Here we go...

As one of my new year inspirations - hate the idea of resolutions - I decided to start a blog about cooking and my adventures in eating. I love food, a littel too much some times I suppose but good food falls in the category of "life is too short to miss this".

So to begin with let's start with the disclaimer: I am not a chef, caterer or any other sort of expert in the food industry. In my previous life I was a creative services director (translation = I managed creative folks) until I married in my late 30s and quickly started a family. I am now working on my second career as a stay at home mom to two wonderful heathens and food experimenter. Over the last few years my interest in cooking has grown exponentially and I now look for any opportunity to try a new recipe. I find cooking to be very relaxing and my husband is by and large, a willing victim of my culinary experiments. I am a recipe kind of gal and will not usually go off-road until I have made something several times and feel confident that I have the taste and texture correct. I often post dishes and dinner menus of facebook and have friends ask for the recipe so I thought this would get me one step closer to doing that, rather than sending out individual emails.

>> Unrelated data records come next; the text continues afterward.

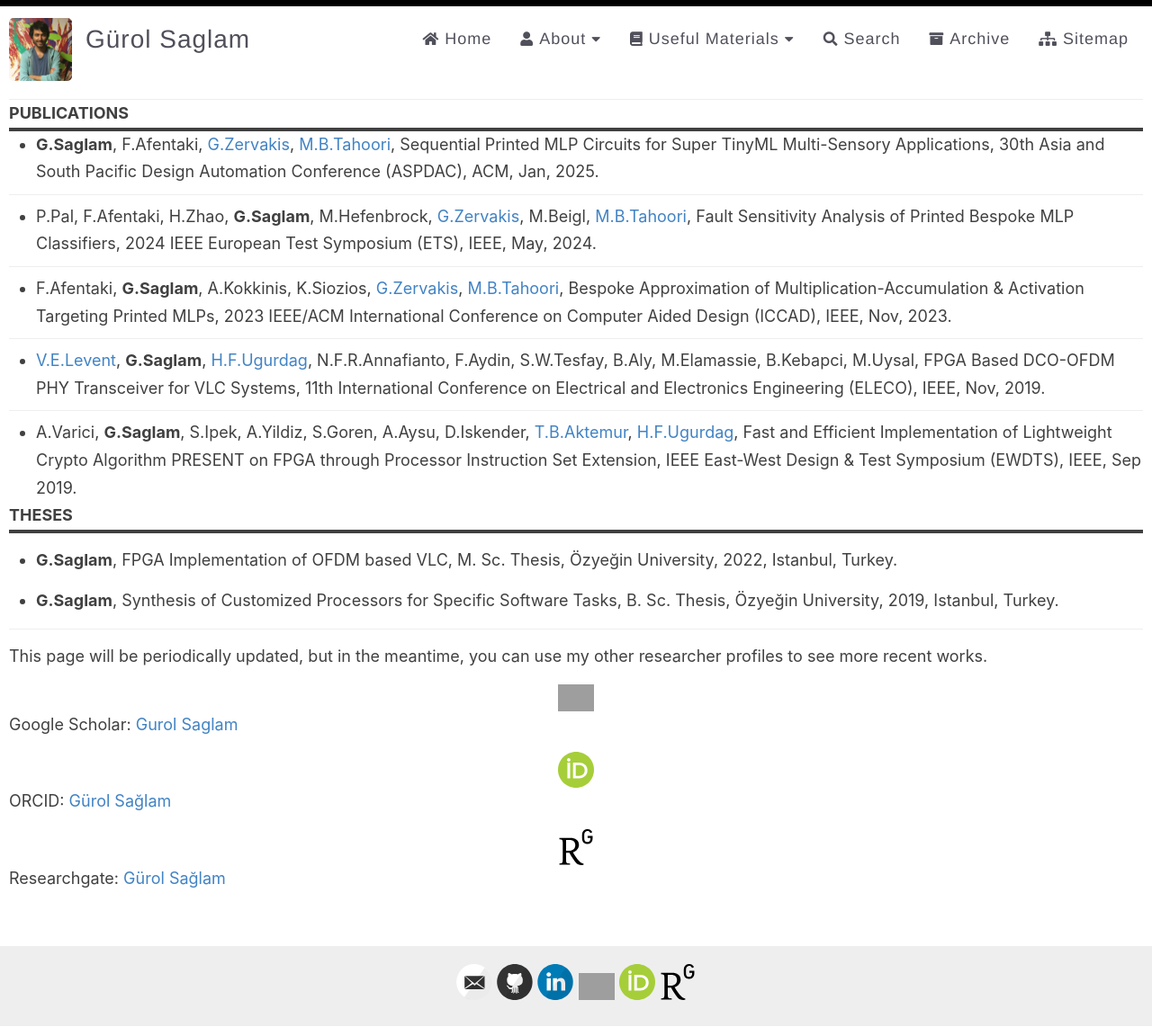
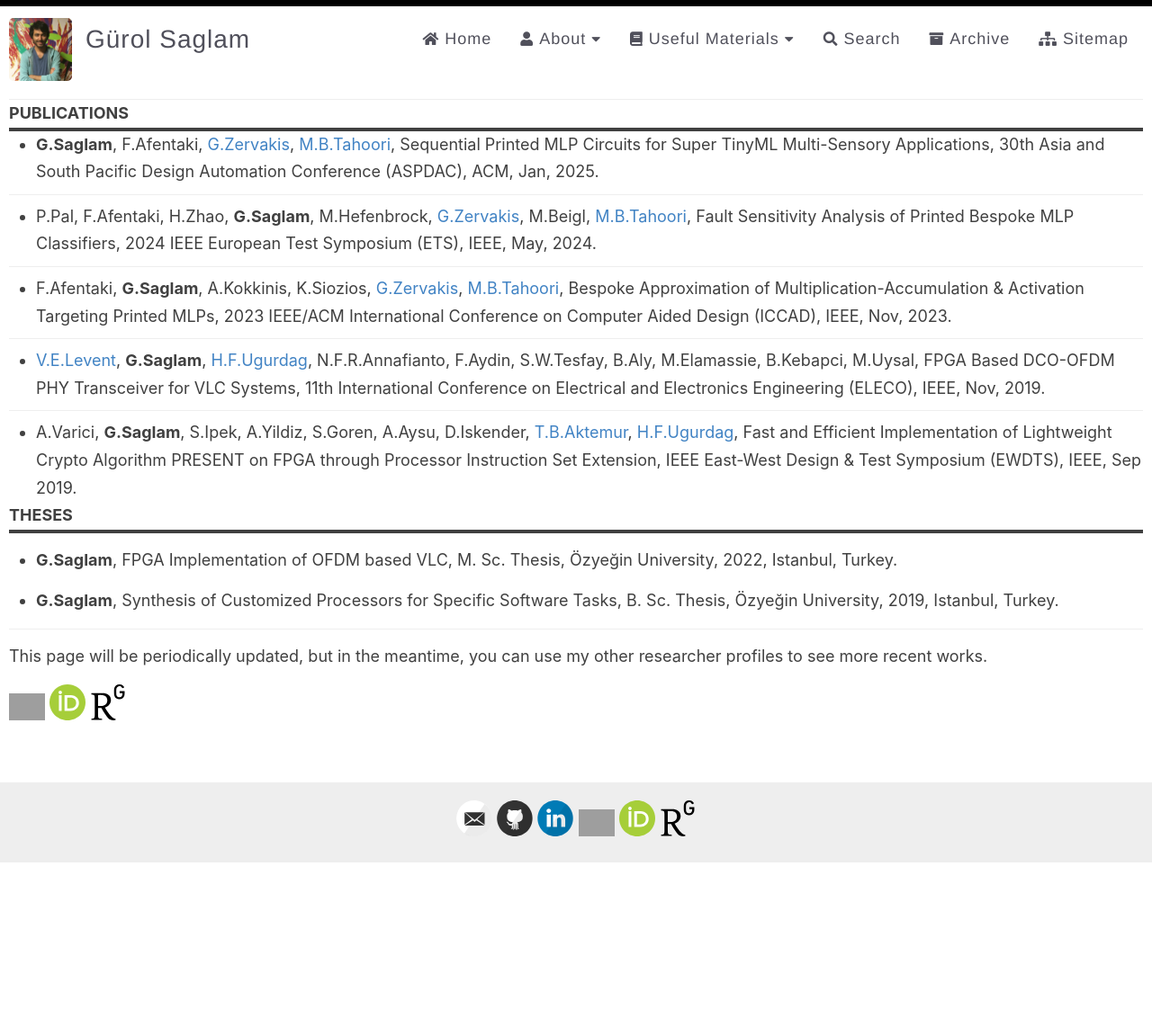
Before and after one commit to gurolsaglam/web_test, a Jekyll site: the page built from _pages/publications.md, in a window 1280 px wide. Shown: the whole page at 90% size. Built offline with Jekyll 4.4.1, drawn with Linux system fonts in a browser that asks for light colours; after the commit the page ends 960 px from its top, so only the background shows below that; grey boxes are pictures that could not be loaded.

Commit message:
Update publications.md

```diff
--- a/_pages/publications.md
+++ b/_pages/publications.md
@@ -46,8 +46,6 @@ permalink: /publications/
 
 This page will be periodically updated, but in the meantime, you can use my other researcher profiles to see more recent works.
 
-<img width="40" alt="Google Scholar logo" src="https://upload.wikimedia.org/wikipedia/commons/thumb/c/c7/Google_Scholar_logo.svg/960px-Google_Scholar_logo.svg.png"> Google Scholar: [Gurol Saglam](https://scholar.google.com/citations?user=iqtPWcYAAAAJ)
-
-<img width="40" alt="ORCID logo" src="{{ site.baseurl }}/images/ORCID-iD_icon_vector.svg"> ORCID: [Gürol Sağlam](https://orcid.org/0000-0002-7762-7384)
-
-<img width="40" alt="ResearchGate logo" src="{{ site.baseurl }}/images/Researchgate--Streamline-Simple-Icons.svg"> Researchgate: [Gürol Sağlam](https://www.researchgate.net/profile/Guerol-Saglam)
+<a href="https://scholar.google.com/citations?user=iqtPWcYAAAAJ" target="_blank"><img width="40" alt="Google Scholar" src="https://upload.wikimedia.org/wikipedia/commons/thumb/c/c7/Google_Scholar_logo.svg/960px-Google_Scholar_logo.svg.png"></a>
+<a href="https://orcid.org/0000-0002-7762-7384" target="_blank"><img width="40" alt="ORCID" src="{{ site.baseurl }}/images/ORCID-iD_icon_vector.svg"></a>
+<a href="https://www.researchgate.net/profile/Guerol-Saglam" target="_blank"><img width="40" alt="ResearchGate" src="{{ site.baseurl }}/images/Researchgate--Streamline-Simple-Icons.svg"></a>
```
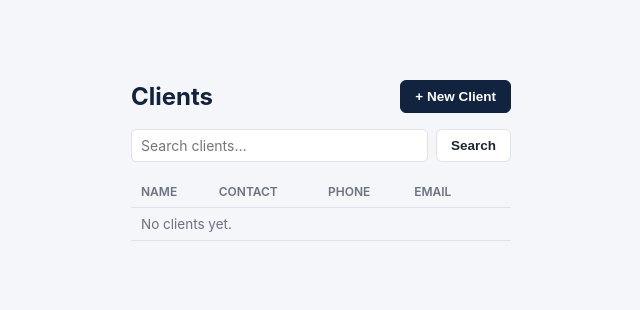
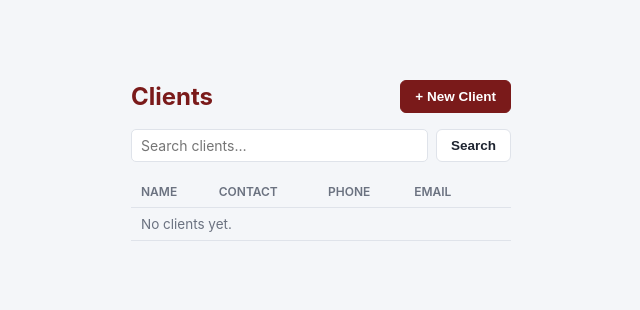
Before and after one commit to ocortezsouthern/scfp-app, a Python web app: template templates/clients.html in a window 1280 px wide. Shown: the top 310 px of the page, without its empty margins (319-959 px from the left). Run offline with Jinja, Linux system fonts and the light colour scheme; the template is opened without the code that fills it, so the values that code supplies are empty.

Commit message:
Switch theme color from navy blue to red

```diff
--- a/static/style.css
+++ b/static/style.css
@@ -1,6 +1,6 @@
 :root {
-  --navy: #12233f;
-  --navy-light: #1c3560;
+  --navy: #7a1a1a;
+  --navy-light: #9c2a24;
   --accent: #c0392b;
   --bg: #f4f6f9;
   --border: #dfe3ea;
```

As to the name of my blog, no I am not trying to set back the rights of women a generation - one of my favorite authors is Ina Garten, The Barefoot Contessa, and I take much of my inspiration from her. That and I hate shoes and socks so in reality you will usually find me cooking either with bare feet or in flops. My other half has suggested that I do a Julie and Julia and cook my way through all the BC cooksbooks but as much as I love them, there are just too many good recipes out there to just stick with her, but you will find I often use Ms. Garten's recipes as the cornerstone of a menu.